Written by Marcus Woodhouse, Edited by Yu Xin Wang
It’s that time of the year again: F1 is heading Down Under. The tricky streets of Melbourne are always a challenge for the drivers, and can lead to some exciting races. With Max Verstappen and Sergio Perez taking the first two wins of the season, we can only hope that Red Bull let them off their leashes this weekend, and we see a titanic duel between teammates.
Despite the departure of Daniel Ricciardo from the grid, the Australian fans will still have much cause to turn up en masse as they always do. New home hero Oscar Piastri will have hopes of scoring his first points, to rescue McLaren’s season.
The Albert Park circuit is a street circuit, but without the tight constraints of other street circuits such as Monaco, Marina Bay, or Jeddah. Overtaking is possible all around the track, but it requires confidence under braking and sheer audacity at times, which separates the best from the rest.
Despite its temporary nature, it is a relatively fast circuit with average speeds of over 235 km/h (146 mph) set in 2019. Bumpiness can be an issue for the teams, although track resurfacing may have helped to resolve it.
While we look forward to a battle between the two Red Bulls this weekend, it wouldn’t be a first here, as the Albert Park circuit has seen some truly memorable battles over the years. Most notably in 2002, the Australian fans were able to witness a proper back-and-forth affair between Juan Pablo Montoya and Michael Schumacher, with Schumacher eventually getting past and going on to take the chequered flag. During the circuit’s first race in 1996, Williams teammates Damon Hill and Jacques Villeneuve went toe-to-toe. Neither of them were willing to give the other any room to work with, before a mechanical issue for Villeneuve ultimately forced him to back out of the scrap. In the years that have followed, we’ve had some highly entertaining races, but we are certainly due for another epic battle.
In 2022, Australia was the setting of a victorious day for Ferrari before their season hurtled off a cliff, as Charles Leclerc managed to keep his ferocious Dutch rival behind him for most of the race before Verstappen’s car went up in flames and took him out of contention. The fortunes of Leclerc’s teammate, Carlos Sainz, were far inferior. The Spaniard’s poor qualifying was compounded by an early spin into the gravel that ruled him out of the race.

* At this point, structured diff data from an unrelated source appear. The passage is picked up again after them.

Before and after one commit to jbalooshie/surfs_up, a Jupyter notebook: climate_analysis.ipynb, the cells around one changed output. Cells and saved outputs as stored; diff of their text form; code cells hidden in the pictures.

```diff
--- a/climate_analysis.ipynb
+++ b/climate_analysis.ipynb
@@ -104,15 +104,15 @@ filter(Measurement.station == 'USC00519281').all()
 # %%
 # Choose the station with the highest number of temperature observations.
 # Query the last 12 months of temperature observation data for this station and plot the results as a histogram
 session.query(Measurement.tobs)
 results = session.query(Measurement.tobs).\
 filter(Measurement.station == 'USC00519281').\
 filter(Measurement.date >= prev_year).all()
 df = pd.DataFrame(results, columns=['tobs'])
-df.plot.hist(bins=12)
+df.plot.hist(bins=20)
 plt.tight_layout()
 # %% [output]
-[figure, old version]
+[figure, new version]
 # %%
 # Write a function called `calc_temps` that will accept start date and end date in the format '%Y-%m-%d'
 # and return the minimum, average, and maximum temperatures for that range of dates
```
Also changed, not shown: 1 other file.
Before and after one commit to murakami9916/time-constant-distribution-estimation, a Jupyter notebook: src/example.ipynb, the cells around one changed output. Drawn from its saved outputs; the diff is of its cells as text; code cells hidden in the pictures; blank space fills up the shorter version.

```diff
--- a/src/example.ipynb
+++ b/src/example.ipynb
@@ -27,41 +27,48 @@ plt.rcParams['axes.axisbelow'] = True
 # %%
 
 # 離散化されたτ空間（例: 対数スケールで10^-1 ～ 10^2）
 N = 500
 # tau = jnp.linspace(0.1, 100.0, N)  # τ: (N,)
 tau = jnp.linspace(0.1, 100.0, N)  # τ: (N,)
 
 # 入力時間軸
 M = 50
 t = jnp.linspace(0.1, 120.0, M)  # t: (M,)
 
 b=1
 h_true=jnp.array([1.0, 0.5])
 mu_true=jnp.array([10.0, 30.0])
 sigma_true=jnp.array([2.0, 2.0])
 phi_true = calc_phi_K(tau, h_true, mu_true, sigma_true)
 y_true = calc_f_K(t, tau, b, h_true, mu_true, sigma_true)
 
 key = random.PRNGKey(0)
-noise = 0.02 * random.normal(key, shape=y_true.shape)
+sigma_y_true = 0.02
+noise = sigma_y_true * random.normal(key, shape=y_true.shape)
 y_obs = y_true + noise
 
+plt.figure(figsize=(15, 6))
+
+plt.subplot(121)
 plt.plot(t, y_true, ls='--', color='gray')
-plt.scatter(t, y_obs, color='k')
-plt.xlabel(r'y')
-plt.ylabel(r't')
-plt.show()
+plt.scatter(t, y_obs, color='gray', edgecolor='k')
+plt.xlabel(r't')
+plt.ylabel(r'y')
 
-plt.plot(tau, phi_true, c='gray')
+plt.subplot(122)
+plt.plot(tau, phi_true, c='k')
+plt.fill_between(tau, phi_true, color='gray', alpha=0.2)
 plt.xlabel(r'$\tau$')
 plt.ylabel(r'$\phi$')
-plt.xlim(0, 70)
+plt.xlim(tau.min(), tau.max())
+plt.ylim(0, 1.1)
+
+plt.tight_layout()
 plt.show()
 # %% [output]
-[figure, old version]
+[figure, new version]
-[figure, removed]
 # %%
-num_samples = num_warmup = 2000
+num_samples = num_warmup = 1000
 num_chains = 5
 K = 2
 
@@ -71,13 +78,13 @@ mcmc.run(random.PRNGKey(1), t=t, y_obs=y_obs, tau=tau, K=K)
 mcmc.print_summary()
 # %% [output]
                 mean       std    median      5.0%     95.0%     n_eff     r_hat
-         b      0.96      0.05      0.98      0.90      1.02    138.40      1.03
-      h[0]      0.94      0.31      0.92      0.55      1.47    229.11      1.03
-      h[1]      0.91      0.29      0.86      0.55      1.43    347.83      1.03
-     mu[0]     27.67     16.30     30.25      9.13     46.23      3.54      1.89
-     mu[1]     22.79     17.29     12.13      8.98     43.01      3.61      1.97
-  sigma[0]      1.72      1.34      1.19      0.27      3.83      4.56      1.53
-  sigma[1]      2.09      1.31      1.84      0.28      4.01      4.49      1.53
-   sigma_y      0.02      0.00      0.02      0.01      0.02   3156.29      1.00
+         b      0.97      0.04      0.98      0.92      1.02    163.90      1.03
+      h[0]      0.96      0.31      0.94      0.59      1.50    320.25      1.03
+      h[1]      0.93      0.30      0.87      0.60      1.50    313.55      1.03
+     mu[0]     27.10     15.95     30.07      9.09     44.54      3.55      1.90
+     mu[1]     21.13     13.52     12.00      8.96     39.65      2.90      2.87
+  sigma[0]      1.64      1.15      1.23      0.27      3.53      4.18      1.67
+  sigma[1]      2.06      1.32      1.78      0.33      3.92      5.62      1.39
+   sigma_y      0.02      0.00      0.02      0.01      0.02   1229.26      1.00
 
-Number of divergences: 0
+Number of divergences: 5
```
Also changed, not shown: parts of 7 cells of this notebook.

It was Perez therefore who followed Leclerc onto the podium, tailed by the two Mercedes, before Lando Norris headed the two McLarens in a strong day for the papaya team. Perhaps the most impressive performance was Alex Albon’s miraculous stint on hard tyres, earning him a very much deserved point.
The teams and drivers will be heading to Australia off the back of an intriguing Saudi Arabian Grand Prix, in which Perez emerged victorious ahead of the recovering Verstappen from P15 on the grid. Despite a post-race commotion as the FIA threatened to give Fernando Alonso an extra time penalty for supposedly serving one incorrectly during the race, the Spaniard’s third place was eventually reinstated, thus achieving his landmark 100th podium in F1.
The strategists also had to contend with a safety car period that threatened to shake the pack up after Lance Stroll’s unfortunate retirement. However, the top teams played it to perfection and the order remained much the same.
Ferrari’s troubles continued, as a grid penalty for Leclerc and shocking race pace for Sainz meant neither driver could crack into the top five. Nevertheless, their woes are still nothing compared to McLaren’s, as Piastri and Norris finished 15th and 17th respectively.
With such a thrilling start to the season, the F1 spectacle continues this Sunday with 58 laps of action at Albert Park. Can Perez fend off Verstappen and transform this season’s title fight? Can Mercedes, Ferrari or Aston Martin lay down a challenge to Red Bull, and make their mark on the 2023 season? And will McLaren’s recent organisational restructure pay off? We’ll find out soon.